SKOV is the international market leader in ventilation and farm management for animal production. The company is launching a new climate and farm management system for layers in conjunction with the VIV Europe 2018.
From a global perspective, eggs are one of the main sources of protein and there is an increasing focus on optimising productivity and ensuring the well-being of the layers.
The optimum temperature for the layers is between 20 and 26°C. These conditions allow them to make the best use of feed and water to produce eggs.
“The annual profit in a correctly ventilated livestock house with 50,000 animals can be approx € 0.50 higher per layer as compared to a livestock house where the temperature is not kept within the optimal range”, says Niels Henrik Lundgaard, Product Manager, SKOV A/S.
SKOV tailors the ventilation solution, no matter if the production is a cage or a non-cage system.
“The ventilation has a significant impact, especially on non-cage production. Layers can move around in the livestock house and look for areas where the climate is optimal”, adds Niels Henrik.

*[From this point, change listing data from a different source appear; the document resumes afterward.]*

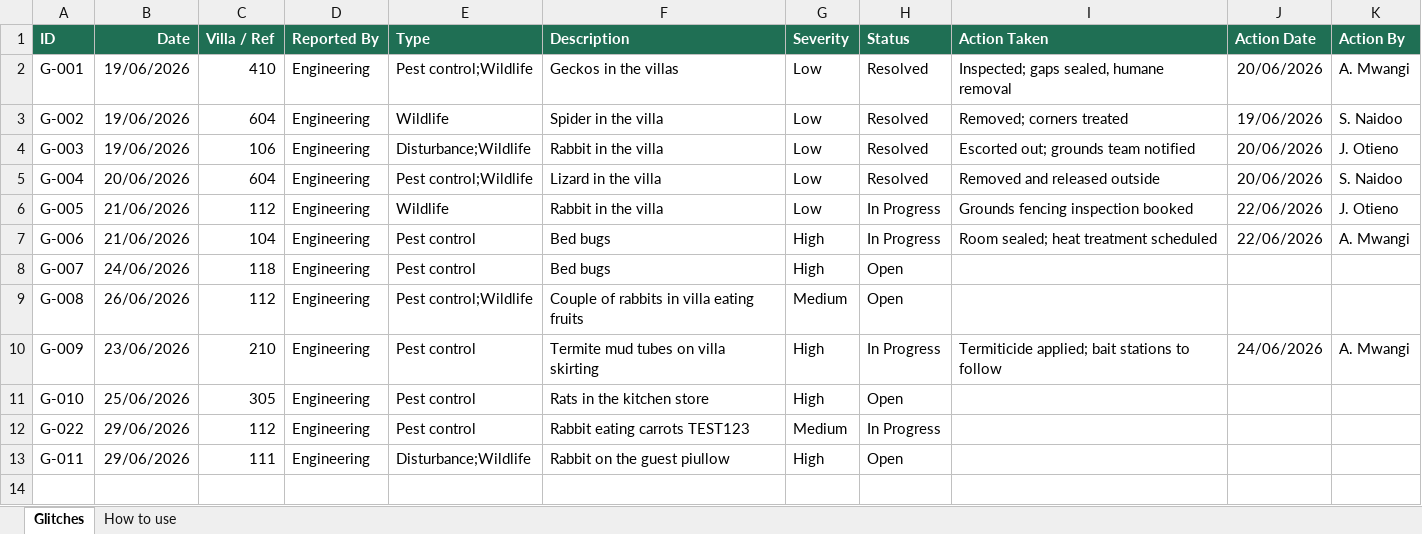
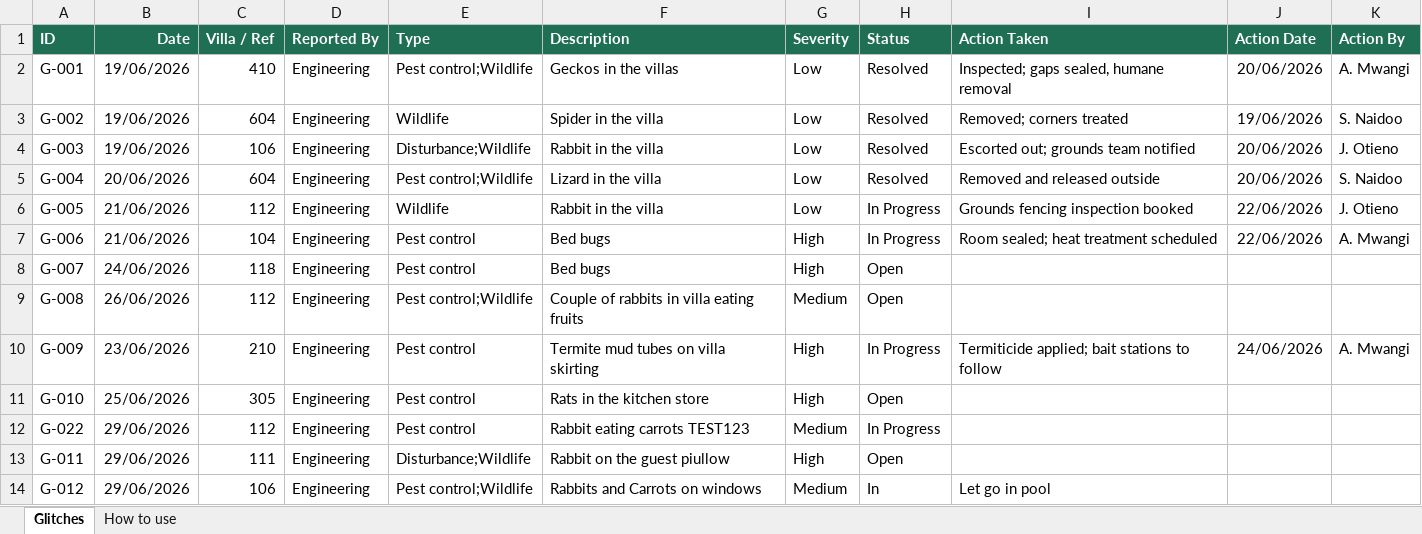
Before and after one commit to pestea-sc/FS-PC-Dashboard, an Excel workbook: data.xlsx, sheet Glitches, drawn as a sheet; values as stored, in another font and other column widths than the file's, no borders; the diff names each change by its address in the sheet, - before the commit and + after, or states it on an @@ line.

Commit message:
Update pest data from SharePoint

```diff
--- a/data.xlsx (sheet Glitches)
+++ b/data.xlsx (sheet Glitches)
+row 14: G-012 | 29/06/2026 | 106 | Engineering | Pest control;Wildlife | Rabbits and Carrots on windows | Medium | In | Let go in pool
```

This increases the heat production and puts pressure on the litter and nest areas, as well as on the water and feed system. Thus, it’s important that climate is uniform in the entire livestock house under all conditions!
“In hot areas, where tunnel ventilation is applied, BlueFan gable fans from SKOV ensure that you can build an extra-long livestock house for production of eggs in cage systems. This is due to the extraordinary pressure stability of the BlueFan. In regard to the investment, longer livestock houses would often be preferable”, says Niels Henrik.
SKOV's climate controller includes production modules tailored for layers with functions that enable systematic monitoring and effective control of the production.
“The information is collected together with the climate data in the controller and the farm management system FarmOnline® and provides a well-founded assessment of the productivity of the livestock house”, says Niels Henrik.
Egg producers, who own several farms, can access FarmOnline data across farms and get a complete overview of their farms and thus enable further development of the business.
“The owner will be able to compare essential production data across the individual houses and farms and concentrate his efforts on the houses and farms where productivity improvements are required”, concludes Niels Henrik.